CQMR Service Suspension
CQMR Service Suspension
After careful consideration, in light of changing national standards, we have decided to suspend the CQMR service. The CQMR has been a core component of OHA's efforts to ensure quality in the Medicaid program while supporting value-based payment and addressing provider burden. Specifically,
the CQMR was intended to provide a streamlined solution for reporting, delivering efficiencies in data collection and reducing reporting burdens by leveraging national standards.
OHA remains committed to the
goalsof collecting robust clinical data on outcomes measures to support health system transformation.
You can learn more about this change on our suspension
About the CQMR
Clinical Quality Metrics Registry (CQMR)
collects, aggregates, and provides electronic clinical quality metrics data to meet program requirements and achieve efficiencies for provider reporting in the state of Oregon. The ability for health care providers and organizations, as well as OHA, to gather and analyze data is a key component to evaluating system performance, improving patient outcomes and reducing costs for Oregonians.
The CQMR will:
- Improve data transparency and availability
- Decrease administrative burden of data collection and reporting
- Enable a ‘report once’ strategy to streamline reporting requirements among multiple quality programs
- Support Oregon’s Medicaid providers in meeting federal requirements for Meaningful Use incentive payments
Why the CQMR is needed
Clinical quality measures are a way to assess the care that patients receive. With the increasing adoption of electronic health records (EHRs), Oregon has new opportunities to measure and improve the quality of care. Using EHR data supports measuring outcomes—for example, measuring whether a diabetic patient’s blood sugar levels are controlled rather than simply measuring whether the patient’s blood sugar levels were tested. The CQMR enables more efficient collection and use of this important quality data.
The CQMR aligns with national standards for the collection and calculation of quality measures. To support providers with different levels of technical capacity, the CQMR offers several secure options for data submission.
How the CQMR is used
The CQMR is used for collecting and validating data, calculating measure results for comparison to established benchmarks, and supplying data for analytics. It complies with privacy and security standards and best practices.
The registry allows health care organizations to review local, regional, and state data to help inform decision-making and measure how they and others are doing to help improve patient care and reduce system costs. It will provide information that can be used to evaluate systems and processes to determine if changes can be made to help meet goals.
Currently, the CQMR supports eCQM reporting for the Oregon
Medicaid EHR Incentive Program and for
CCO Incentive Metrics. In addition, providers may opt to use the CQMR to report MIPS and CPC+ eCQMs to CMS. Planned enhancements to the CQMR include new functionality that will use enrollment data to enable robust filtering of patient-level data.
Over time, other programs may also use the CQMR. This “report once” approach would reduce administrative burdens for providers by allowing them to submit quality data once in order to meet multiple reporting requirements.
Timeline for development
Implementation started in late 2017.

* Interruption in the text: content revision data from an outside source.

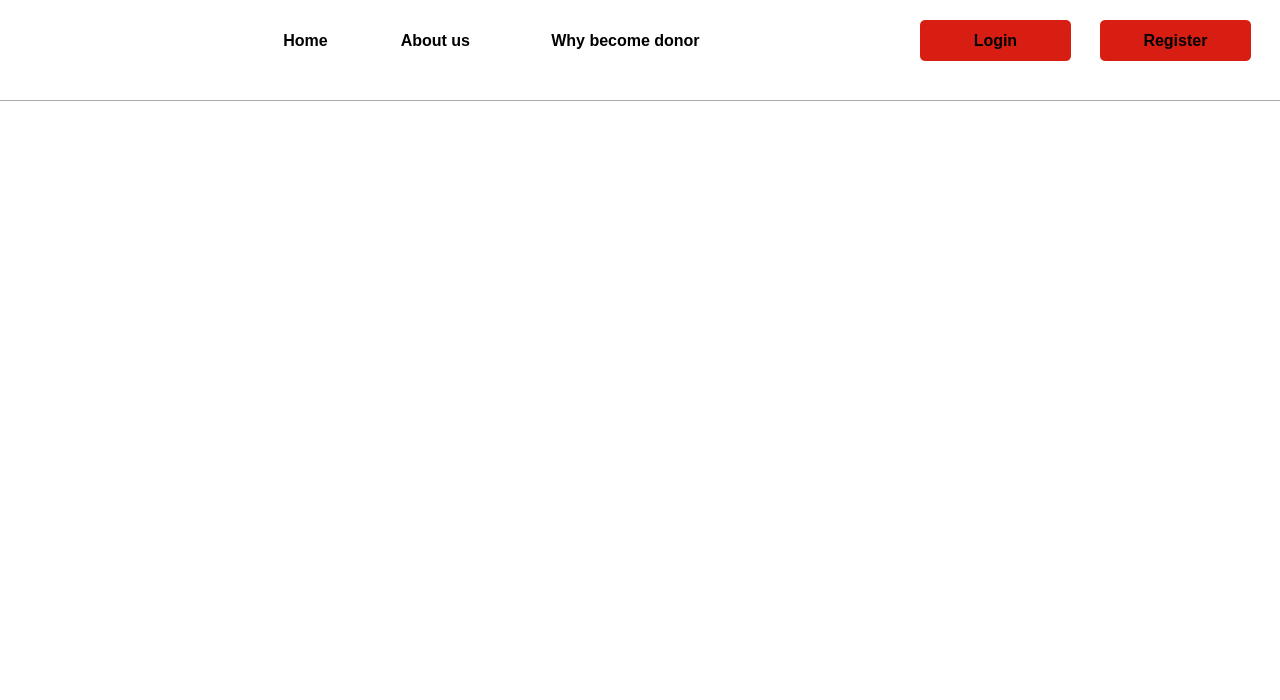
Old version of the form why_become_donor.ui in the repository Rista10/Final.
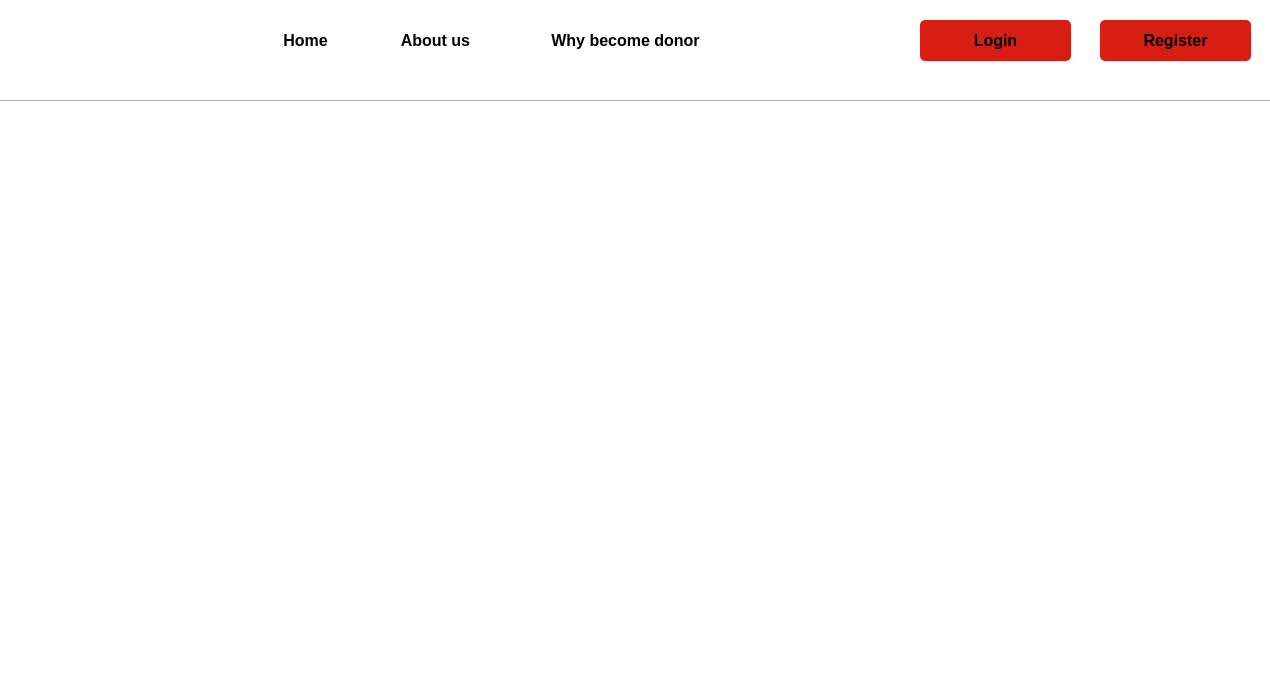
New version of the form. Icons and pictures are not drawn.

```diff
--- a/why_become_donor.ui
+++ b/why_become_donor.ui
@@ -6,7 +6,7 @@
    <rect>
     <x>0</x>
     <y>0</y>
-    <width>1280</width>
+    <width>1270</width>
     <height>700</height>
    </rect>
   </property>
```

Initial use of the CQMR to support Medicaid EHR Incentive Program eCQM reporting began in January 2019 and to support the CCO Incentive Program in January 2020. Updates will be posted to the status page.

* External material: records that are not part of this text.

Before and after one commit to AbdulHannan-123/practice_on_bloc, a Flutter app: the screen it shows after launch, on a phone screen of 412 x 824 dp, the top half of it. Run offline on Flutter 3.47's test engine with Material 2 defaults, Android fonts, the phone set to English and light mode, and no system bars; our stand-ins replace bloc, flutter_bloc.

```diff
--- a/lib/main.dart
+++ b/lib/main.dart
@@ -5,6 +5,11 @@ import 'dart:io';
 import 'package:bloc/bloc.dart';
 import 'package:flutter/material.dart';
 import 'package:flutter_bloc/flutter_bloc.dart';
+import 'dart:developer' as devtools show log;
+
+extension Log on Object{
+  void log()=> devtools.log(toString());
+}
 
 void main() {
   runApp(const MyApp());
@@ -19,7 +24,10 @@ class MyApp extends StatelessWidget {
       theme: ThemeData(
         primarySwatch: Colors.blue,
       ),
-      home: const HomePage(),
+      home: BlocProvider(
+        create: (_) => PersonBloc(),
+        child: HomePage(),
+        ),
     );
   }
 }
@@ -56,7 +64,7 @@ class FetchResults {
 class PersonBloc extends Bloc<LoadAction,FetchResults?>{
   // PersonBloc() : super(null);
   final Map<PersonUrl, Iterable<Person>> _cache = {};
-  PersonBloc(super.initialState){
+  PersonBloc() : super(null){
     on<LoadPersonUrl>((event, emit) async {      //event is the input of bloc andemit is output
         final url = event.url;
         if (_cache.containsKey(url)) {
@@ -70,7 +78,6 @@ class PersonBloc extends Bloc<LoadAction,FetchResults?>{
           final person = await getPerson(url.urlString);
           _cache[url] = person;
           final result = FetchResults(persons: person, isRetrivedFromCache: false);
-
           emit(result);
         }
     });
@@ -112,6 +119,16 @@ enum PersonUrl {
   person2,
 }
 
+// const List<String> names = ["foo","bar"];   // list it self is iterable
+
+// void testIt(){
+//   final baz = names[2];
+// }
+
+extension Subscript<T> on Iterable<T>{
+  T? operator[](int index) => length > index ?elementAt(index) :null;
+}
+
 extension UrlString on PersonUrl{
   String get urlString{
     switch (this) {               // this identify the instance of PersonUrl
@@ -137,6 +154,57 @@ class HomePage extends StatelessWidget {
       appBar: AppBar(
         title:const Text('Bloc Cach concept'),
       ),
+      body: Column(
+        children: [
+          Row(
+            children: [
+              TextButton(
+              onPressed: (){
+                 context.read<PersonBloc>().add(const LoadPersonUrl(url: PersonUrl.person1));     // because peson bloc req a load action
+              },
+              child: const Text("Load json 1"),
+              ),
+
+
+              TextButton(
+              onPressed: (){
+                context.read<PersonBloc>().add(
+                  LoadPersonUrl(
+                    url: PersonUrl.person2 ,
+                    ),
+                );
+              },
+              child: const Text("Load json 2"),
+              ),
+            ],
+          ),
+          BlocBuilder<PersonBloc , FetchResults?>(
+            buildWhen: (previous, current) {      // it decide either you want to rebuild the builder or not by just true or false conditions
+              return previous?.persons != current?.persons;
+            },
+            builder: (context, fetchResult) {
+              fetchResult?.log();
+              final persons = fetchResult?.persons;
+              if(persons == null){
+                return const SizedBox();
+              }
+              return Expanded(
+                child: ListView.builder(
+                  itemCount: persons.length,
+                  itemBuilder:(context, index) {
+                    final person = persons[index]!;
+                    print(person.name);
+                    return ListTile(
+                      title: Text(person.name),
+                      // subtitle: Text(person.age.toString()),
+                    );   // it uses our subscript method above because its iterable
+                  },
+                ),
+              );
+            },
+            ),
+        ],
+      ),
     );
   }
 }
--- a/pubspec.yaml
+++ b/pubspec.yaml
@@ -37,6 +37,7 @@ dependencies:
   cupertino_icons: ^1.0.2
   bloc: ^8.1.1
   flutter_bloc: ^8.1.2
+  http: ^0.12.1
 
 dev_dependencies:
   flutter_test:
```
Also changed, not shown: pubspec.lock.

Stakeholder informed process
The Office of Health Information Technology worked with Oregon’s CCOs, Medicaid providers and other stakeholders to identify key requirements and set the scope for the CQMR. Moving forward, OHA will continue to work with stakeholders to determine additional future uses. Shared goals ensure the development of a value-based tool that supports emerging system needs, accurate reporting and improved health outcomes.